The report noted that there had been lapses on the bank’s part too, as due diligence report on borrowers were not obtained before submitting the renewal proposal. Further, no credit assessment was done for these customers. “There was no evidence for proof of delivery of the goods to customers… In the absence of any effective mechanism to monitor the movement of discounted Export bill proceeds towards liquidation of SBLCs across member banks, the companies manipulatively diverted and round tripped the funds to their shell companies,” said the CVC report. The report says that the lead bank in the lending consortium did not share the areas of concern, and did not take note of warning signals mentioned in business rating reports.
In the aviation space, CVC analyses one company, which began commercial operations in May 2005 and was a leading company with a 21% market share in domestic operations. The firm was promoted by another group which had a presence in many countries.
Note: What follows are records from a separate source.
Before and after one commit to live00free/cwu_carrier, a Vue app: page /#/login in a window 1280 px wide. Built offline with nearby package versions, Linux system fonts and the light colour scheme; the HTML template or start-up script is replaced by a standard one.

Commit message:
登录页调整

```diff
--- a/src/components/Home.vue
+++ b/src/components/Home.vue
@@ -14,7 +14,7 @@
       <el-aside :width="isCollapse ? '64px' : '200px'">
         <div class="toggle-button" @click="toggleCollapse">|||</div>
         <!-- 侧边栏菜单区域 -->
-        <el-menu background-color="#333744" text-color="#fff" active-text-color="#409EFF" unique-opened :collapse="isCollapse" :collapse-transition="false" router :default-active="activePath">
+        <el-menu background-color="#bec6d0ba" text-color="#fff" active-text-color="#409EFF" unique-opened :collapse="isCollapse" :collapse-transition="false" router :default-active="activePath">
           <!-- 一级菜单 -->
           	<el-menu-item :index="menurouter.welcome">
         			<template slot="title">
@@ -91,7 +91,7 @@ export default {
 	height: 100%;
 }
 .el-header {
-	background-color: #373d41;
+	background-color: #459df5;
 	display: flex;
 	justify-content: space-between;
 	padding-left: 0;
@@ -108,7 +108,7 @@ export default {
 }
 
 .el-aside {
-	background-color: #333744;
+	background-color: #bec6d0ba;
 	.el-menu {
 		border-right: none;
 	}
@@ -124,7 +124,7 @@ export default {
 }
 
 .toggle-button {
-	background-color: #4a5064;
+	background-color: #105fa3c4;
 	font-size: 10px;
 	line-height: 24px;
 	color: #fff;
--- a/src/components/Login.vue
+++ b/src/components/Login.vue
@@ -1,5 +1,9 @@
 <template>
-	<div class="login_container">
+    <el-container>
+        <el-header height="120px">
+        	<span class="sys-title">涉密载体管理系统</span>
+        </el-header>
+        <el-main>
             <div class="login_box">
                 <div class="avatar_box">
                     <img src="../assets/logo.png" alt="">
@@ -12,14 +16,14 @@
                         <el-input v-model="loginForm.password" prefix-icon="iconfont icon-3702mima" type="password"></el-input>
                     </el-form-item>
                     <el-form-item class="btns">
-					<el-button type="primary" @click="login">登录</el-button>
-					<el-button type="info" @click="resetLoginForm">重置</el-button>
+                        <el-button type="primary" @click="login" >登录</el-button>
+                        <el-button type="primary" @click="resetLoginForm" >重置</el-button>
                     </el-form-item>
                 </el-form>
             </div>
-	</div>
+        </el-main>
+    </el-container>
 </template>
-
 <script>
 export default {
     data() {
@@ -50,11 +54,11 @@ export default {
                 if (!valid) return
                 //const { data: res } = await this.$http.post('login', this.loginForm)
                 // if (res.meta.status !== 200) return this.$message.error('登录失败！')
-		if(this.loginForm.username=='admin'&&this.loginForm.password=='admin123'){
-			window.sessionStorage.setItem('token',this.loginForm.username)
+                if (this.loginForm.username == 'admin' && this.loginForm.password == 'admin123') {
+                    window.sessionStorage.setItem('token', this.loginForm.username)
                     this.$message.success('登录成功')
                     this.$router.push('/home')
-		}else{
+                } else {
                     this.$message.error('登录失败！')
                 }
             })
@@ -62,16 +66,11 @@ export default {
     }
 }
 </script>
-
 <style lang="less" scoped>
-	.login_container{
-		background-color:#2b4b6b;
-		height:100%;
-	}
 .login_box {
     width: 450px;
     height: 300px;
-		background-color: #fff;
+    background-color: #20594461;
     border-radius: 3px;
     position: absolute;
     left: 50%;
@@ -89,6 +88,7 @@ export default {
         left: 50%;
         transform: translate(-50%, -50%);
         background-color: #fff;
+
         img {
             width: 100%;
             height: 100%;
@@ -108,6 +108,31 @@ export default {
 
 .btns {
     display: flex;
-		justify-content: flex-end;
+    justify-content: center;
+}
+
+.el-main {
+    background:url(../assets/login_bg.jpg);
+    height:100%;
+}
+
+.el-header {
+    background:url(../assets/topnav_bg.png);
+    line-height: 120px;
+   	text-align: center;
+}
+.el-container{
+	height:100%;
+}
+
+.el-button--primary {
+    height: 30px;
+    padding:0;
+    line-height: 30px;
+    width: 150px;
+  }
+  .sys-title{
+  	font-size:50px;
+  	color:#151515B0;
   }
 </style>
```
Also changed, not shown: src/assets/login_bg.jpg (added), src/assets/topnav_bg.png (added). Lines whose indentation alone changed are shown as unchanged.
The CVC report notes that the company under consideration, cheated the lending bank by suppressing facts in financial statements and diverting the funds to related entities for purposes other than those for which financing was done, reported The Indian Express. The company ran its operations mostly on leased aircraft for which an overseas entity (vendor) was created, which in turn created fictitious invoices with inflated bills, the daily quoted CVC report as saying. Whatever money the company owed to the leasing company would be disbursed, and the rest parked with the entity.